I’m rocking my 2-year-old son at 2:00 a.m., and his cry is finally starting to wane. He woke up covered in sweat and crying in pain and fear. He had finally broken his fever that had been hanging around for two days. As I held him in the dark, swaying back and forth, humming the Mickey Mouse Clubhouse theme song and gently rubbing his back, he let out one more whimper before whispering, “I love you,” and falling asleep in my arms.
As I lay him back in his bed, I realized that my ability to be there for my son helped him to feel safe and calm. One long snuggle, a simple story or a loving touch can soothe my son from the pains of his sickness and the fear of his dreams.
Jonathan Swift said, “Power is no blessing in itself, except when it is used to protect the innocent.”
Being a mother is powerful
Earlier this evening, my mommy power had the opposite effect on my sensitive and charismatic 4-year-old daughter — who hates to sleep. As we were lying together in her bed, and I was reading her Dr. Seuss’s Sleep Book, she kept asking for more water, to go to the bathroom and to choose a different outfit for school tomorrow; this would be the fourth outfit she would try on this evening. She pleaded for a different water cup, a new lamp and a live unicorn she could ride on. As she asked more questions, my frustrations grew until finally I exploded. Her tears began to stream down her face as her body shook with fear — or anger.
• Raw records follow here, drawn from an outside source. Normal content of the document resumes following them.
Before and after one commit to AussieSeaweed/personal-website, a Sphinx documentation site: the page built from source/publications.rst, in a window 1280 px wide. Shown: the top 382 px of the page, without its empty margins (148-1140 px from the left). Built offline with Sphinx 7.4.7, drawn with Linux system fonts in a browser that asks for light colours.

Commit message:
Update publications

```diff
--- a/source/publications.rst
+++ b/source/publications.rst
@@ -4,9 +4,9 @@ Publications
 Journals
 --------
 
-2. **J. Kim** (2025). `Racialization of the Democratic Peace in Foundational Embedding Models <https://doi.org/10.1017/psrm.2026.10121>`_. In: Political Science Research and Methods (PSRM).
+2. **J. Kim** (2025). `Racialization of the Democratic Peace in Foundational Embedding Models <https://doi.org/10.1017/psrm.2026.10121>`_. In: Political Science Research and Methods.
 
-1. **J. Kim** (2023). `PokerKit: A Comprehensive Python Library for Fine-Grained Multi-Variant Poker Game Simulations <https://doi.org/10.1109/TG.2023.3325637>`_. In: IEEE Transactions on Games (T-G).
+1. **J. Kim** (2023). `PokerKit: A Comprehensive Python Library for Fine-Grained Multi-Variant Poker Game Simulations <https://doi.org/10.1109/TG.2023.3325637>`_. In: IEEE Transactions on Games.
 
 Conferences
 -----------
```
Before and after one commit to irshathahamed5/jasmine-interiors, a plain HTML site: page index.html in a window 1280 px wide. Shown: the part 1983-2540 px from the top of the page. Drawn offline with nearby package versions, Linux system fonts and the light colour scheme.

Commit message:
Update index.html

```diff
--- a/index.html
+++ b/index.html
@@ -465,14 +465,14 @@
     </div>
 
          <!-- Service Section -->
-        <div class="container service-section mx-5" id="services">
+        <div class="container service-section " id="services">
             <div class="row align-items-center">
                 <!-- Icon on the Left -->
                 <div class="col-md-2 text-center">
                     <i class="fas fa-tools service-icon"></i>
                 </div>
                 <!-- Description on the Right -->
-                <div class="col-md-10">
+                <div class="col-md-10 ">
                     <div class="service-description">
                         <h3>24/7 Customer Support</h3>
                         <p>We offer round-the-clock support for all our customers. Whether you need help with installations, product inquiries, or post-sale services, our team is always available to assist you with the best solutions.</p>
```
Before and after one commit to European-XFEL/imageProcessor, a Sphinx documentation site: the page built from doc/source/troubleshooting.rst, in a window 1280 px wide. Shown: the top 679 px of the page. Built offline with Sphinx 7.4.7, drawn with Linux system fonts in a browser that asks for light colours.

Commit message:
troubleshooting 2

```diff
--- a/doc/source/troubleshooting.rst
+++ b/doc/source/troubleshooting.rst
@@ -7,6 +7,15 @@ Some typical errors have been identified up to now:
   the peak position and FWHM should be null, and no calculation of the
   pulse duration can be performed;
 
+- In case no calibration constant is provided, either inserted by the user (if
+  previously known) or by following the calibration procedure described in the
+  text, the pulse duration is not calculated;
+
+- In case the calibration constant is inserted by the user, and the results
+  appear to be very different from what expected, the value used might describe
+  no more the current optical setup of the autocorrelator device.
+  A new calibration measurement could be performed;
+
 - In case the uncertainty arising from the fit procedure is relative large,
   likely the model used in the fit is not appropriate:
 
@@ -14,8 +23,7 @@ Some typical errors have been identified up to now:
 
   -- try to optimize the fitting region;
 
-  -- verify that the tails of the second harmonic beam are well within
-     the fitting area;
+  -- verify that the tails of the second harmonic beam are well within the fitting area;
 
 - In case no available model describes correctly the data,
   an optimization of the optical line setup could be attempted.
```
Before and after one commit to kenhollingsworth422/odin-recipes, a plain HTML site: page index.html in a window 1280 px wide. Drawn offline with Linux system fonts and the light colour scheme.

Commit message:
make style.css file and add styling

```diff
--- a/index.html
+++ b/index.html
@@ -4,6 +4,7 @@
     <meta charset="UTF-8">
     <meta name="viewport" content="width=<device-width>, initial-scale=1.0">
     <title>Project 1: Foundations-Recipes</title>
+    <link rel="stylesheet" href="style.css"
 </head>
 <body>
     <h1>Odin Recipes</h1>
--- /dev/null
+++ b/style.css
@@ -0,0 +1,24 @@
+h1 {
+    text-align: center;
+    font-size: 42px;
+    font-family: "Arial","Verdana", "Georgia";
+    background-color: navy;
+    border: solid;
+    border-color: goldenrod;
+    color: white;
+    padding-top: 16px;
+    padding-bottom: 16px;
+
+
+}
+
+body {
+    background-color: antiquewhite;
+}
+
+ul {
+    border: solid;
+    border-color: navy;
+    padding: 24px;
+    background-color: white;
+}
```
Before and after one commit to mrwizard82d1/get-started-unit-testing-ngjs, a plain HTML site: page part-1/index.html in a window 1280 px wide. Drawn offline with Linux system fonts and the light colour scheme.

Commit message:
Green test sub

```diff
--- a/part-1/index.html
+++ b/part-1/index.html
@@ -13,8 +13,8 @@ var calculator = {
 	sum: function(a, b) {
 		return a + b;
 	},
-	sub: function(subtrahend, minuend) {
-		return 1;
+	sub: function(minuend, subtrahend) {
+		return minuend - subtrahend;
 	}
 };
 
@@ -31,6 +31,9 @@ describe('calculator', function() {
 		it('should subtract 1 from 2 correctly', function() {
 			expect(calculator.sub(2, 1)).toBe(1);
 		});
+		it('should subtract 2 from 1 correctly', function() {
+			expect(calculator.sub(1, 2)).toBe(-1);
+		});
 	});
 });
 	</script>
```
After walking away and taking a quick time out for myself, a sip of wine and a couple hundred deep breaths, I went back to her room. I held her and calmly explained that it was time for her to close her eyes. I apologized for yelling at her and she accepted, like she always does. I know I’m imperfect, so I forgave myself as well.
Even though forgiveness was handed out, I now understand my power as a mother. I don’t want my anger and frustrations to be the reason for her tears and hurts; there is plenty else in the world to do that.
As mothers, we make decisions every second about the best way to guide our children, how to show them love, comfort them and teach them. No matter how we treat them, they will quickly forgive, show grace and love us still. Although I want my children to be forgiving, I don’t want them to be the bearer of my inability to remain calm, stay empathetic and lead by example.
I want to show my children how they deserve to be treated in life. I want them to know that they can trust me and can be honest with me. I want them to know that life comes with boundaries, consequences, disappointments and huge victories. I want them to be confident in themselves without leaning on or judging others. I want to teach them how to understand and handle their emotions and how to empathize with others.
I hope they will be kind, sincere, curious and creative throughout their lives.
I know I’m not all of these things all of the time. I’m not sure I deserve this power over these two amazing humans — but I have it. So, today I make a promise to myself, and to them, to continue to grow and learn as an individual, a wife and a parent — so that I may know how to use this power for my children’s life happiness and growth.